In his latest solo comedy show “Unassisted Living,” now airing on Tubi, Fritz Coleman reminds audiences why he’s been welcome in people’s homes for nearly four decades, whether as a legendary Los Angeles weatherman or as a tireless comic always developing new material for his act. “This one is about getting older,” says Coleman, “and, as always, it’s just the truth of my life lately.”
As a young-ish 70-something who has dealt with aging in the time of Obamacare, big pharma and the pandemic, Coleman was actually eager to get back to a “regular” comedy routine after two years of pandemic-era entertainment. He continued to co-host the Media Path Podcast with Louise Palanker, trading observations on pop culture with a variety of guests from Pat Boone to Henry Winkler to Congressman Adam Schiff, but was eager to get back to performing comedy in front of an audience, even as nightclubs were still closed. Fortunately, his age and peer demographic started working for him. “Most baby boomers don’t really go to comedy clubs anymore, but I started to get invited to speak at a lot of lunches and dinners as Covid wound down. That gave me a chance to really work on some material in front of good audiences, so it’s been almost two years’ worth of developing this show.”
Fritz generously answered questions for Splash Magazines Worldwide. Read on…
What inspired your come back to comedy after doing this so long?
I never really stopped doing comedy when I took the weather job.
I would often do 2 or 3 comedy shows a week at the Comedy Store or the Improv while I was forecasting. It was about getting off the news at 6:30…grabbing dinner…heading to the club to do a set…and making it back at 10p in time to prepare and do the 11:00 news.

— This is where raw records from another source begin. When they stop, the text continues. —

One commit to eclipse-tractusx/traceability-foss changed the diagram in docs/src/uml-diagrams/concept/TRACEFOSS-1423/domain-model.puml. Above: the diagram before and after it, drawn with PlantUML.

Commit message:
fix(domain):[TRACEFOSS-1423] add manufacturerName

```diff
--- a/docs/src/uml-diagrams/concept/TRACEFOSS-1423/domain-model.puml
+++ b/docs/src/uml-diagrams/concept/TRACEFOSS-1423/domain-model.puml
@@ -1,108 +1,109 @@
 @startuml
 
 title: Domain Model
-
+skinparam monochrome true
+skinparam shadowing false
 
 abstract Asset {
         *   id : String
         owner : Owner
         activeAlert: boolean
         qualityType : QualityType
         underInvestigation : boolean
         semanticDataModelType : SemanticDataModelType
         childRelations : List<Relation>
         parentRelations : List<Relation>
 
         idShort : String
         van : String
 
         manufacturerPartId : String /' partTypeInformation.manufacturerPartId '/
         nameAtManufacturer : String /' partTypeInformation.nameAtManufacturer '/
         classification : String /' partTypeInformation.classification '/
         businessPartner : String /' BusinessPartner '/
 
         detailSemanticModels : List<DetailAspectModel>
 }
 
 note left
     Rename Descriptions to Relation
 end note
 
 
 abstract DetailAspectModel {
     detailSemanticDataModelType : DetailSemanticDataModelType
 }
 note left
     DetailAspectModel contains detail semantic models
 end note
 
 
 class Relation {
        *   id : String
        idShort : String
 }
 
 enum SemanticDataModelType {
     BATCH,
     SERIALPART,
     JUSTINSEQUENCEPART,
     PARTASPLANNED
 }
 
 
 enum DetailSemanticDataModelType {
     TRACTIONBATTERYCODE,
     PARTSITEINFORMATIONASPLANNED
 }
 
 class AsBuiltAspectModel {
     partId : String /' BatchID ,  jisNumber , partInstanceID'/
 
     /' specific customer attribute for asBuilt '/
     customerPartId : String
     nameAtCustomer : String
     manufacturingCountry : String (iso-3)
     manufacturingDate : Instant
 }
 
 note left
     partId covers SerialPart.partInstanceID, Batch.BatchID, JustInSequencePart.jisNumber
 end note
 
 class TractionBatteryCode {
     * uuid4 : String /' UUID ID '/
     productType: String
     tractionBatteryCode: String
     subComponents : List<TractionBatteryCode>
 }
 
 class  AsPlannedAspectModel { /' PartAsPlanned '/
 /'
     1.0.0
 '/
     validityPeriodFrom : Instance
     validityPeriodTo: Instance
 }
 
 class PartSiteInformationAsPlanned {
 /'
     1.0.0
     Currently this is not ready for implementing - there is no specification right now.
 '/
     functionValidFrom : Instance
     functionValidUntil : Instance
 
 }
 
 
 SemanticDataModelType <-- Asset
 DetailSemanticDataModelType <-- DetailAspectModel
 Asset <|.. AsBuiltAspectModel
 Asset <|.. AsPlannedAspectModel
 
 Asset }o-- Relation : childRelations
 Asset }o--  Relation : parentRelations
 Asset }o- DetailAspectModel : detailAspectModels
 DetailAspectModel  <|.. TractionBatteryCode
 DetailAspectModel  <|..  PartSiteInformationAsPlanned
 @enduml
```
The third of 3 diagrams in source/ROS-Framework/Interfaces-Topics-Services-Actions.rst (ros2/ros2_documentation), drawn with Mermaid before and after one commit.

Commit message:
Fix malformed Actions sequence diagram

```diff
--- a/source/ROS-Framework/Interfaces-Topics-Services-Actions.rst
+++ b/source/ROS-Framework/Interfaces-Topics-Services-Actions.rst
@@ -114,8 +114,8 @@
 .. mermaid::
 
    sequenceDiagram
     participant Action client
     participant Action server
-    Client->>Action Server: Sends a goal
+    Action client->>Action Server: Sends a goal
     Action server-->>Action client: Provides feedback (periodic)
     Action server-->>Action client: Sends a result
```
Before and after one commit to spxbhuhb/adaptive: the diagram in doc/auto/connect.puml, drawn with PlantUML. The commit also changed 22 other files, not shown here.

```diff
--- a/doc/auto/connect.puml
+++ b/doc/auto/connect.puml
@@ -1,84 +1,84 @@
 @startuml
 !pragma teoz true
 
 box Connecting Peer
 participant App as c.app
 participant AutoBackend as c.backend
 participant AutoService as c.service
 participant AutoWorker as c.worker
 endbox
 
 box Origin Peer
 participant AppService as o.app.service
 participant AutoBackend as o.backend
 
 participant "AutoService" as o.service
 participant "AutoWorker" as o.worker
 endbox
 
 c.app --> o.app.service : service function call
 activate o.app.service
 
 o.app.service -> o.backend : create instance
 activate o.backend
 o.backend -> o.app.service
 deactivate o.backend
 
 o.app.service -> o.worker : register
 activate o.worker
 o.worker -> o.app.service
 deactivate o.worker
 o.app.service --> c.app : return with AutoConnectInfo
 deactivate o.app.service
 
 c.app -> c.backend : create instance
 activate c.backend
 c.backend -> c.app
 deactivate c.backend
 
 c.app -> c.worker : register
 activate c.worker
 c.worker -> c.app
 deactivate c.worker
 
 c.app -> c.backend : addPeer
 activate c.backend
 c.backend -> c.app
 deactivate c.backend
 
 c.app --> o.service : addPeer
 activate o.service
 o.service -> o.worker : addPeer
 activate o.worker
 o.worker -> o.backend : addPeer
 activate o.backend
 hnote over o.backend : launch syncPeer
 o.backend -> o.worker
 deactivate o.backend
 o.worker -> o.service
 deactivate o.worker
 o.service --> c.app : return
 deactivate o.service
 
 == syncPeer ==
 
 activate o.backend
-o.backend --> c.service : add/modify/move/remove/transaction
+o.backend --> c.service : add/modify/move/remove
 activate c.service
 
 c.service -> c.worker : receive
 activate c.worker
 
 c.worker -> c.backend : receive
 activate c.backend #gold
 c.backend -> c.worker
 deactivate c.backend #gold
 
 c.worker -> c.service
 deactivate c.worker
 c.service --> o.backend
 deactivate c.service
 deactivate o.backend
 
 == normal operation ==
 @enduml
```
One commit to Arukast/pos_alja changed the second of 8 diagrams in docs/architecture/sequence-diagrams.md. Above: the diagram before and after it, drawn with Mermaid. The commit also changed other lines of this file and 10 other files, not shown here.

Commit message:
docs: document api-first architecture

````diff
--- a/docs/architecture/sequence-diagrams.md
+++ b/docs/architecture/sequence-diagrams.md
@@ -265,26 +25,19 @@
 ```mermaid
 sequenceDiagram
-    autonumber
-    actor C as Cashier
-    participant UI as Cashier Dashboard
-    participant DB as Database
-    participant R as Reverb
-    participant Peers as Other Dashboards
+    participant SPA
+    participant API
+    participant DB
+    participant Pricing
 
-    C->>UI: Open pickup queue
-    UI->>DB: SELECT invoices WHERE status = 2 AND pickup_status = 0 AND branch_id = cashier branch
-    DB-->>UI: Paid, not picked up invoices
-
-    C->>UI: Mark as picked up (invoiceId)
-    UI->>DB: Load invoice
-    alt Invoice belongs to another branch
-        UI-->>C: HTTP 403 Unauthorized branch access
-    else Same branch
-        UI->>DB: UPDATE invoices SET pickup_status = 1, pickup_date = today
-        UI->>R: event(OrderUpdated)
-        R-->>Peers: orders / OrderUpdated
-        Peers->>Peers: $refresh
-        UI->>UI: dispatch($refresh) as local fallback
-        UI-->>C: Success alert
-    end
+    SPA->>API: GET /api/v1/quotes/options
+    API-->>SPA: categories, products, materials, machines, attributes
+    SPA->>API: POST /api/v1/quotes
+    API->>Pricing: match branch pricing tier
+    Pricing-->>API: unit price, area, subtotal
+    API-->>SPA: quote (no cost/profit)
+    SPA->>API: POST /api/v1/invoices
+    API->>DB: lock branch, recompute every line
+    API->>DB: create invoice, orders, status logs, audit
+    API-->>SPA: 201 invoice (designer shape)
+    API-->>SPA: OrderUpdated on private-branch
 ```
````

What is the part of doing your show that you enjoy the most?
It’s actually a 50/50 split for me between the joy of writing the material…and getting a response to it on stage. I’m disciplined about the writing…one to two hours a day. It’s a very meditative for me. If I can come up with even one rich idea during those periods…it’s very satisfying. Performing it…and having it land with an audience…is the other 50 percent. The icing on the cake.
What is it that you would like your audience to experience/take away from watching your show?
I think there has never been a time in history when the therapeutic effect of comedy has been more important. Taking people out of their heads for an hour or so in the midst of our political and social darkness benefits the audience and me. Although..I don’t do politics in the show.
What makes the connection with the audience is me putting into words common feelings and experiences…using metaphor…exaggeration…and twists. You get laughs of recognition and surprise.
How do you select your material?
I’ve done…what I call…single-topic monologues. From one-person shows about parenthood…divorce…the news business…and culminating in the current show…UNASSISTED LIVING…which talks mainly about the hitting that certain age when the hubcaps start coming off. In this show…I frame aging in the context of the pandemic…kids and grandkids doing school on Zoom…retirement. All age-related items.
What do you see as the future of the show?
I hope this show will find an audience. I believe my demographic….baby boomers…is underserved as to standup comedy. Some folks “of a certain age” are uncomfortable with strong language and raw material. My material is age appropriate in all ways….language and content.
Photos- on the set: Christopher Scott Knell, firelinestudios, burbank, ca